About this task
Each line that includes "html" must be copied from the records.

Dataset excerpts
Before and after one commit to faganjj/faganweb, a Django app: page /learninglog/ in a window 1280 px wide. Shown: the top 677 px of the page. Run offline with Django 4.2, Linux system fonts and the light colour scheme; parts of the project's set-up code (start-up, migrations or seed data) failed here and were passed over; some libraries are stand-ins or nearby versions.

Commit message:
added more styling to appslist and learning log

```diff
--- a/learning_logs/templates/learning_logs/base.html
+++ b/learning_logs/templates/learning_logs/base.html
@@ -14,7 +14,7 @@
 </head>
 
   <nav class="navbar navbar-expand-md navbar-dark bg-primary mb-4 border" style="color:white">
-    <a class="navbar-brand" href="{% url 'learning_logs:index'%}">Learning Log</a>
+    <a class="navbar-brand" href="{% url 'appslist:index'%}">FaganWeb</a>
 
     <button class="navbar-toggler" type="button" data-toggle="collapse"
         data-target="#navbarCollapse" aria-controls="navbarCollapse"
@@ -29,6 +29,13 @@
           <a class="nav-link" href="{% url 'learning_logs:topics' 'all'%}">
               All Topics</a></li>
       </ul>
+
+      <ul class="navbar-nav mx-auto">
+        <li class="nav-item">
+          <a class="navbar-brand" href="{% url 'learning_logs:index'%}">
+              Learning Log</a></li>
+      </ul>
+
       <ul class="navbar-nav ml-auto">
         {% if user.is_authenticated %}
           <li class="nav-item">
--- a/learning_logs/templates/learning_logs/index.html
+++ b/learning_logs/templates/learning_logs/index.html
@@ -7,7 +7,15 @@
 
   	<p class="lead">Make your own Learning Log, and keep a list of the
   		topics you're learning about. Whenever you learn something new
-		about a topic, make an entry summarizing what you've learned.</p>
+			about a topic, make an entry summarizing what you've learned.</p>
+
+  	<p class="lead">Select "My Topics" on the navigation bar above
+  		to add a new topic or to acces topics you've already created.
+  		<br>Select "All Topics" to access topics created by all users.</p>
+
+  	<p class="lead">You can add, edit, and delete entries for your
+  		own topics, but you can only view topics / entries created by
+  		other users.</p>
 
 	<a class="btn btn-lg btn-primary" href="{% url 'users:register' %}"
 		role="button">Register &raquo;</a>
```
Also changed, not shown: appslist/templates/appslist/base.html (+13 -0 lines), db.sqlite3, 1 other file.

Solution to this exercise
--- a/learning_logs/templates/learning_logs/base.html
+++ b/learning_logs/templates/learning_logs/base.html
--- a/learning_logs/templates/learning_logs/index.html
+++ b/learning_logs/templates/learning_logs/index.html
Also changed, not shown: appslist/templates/appslist/base.html (+13 -0 lines), db.sqlite3, 1 other file.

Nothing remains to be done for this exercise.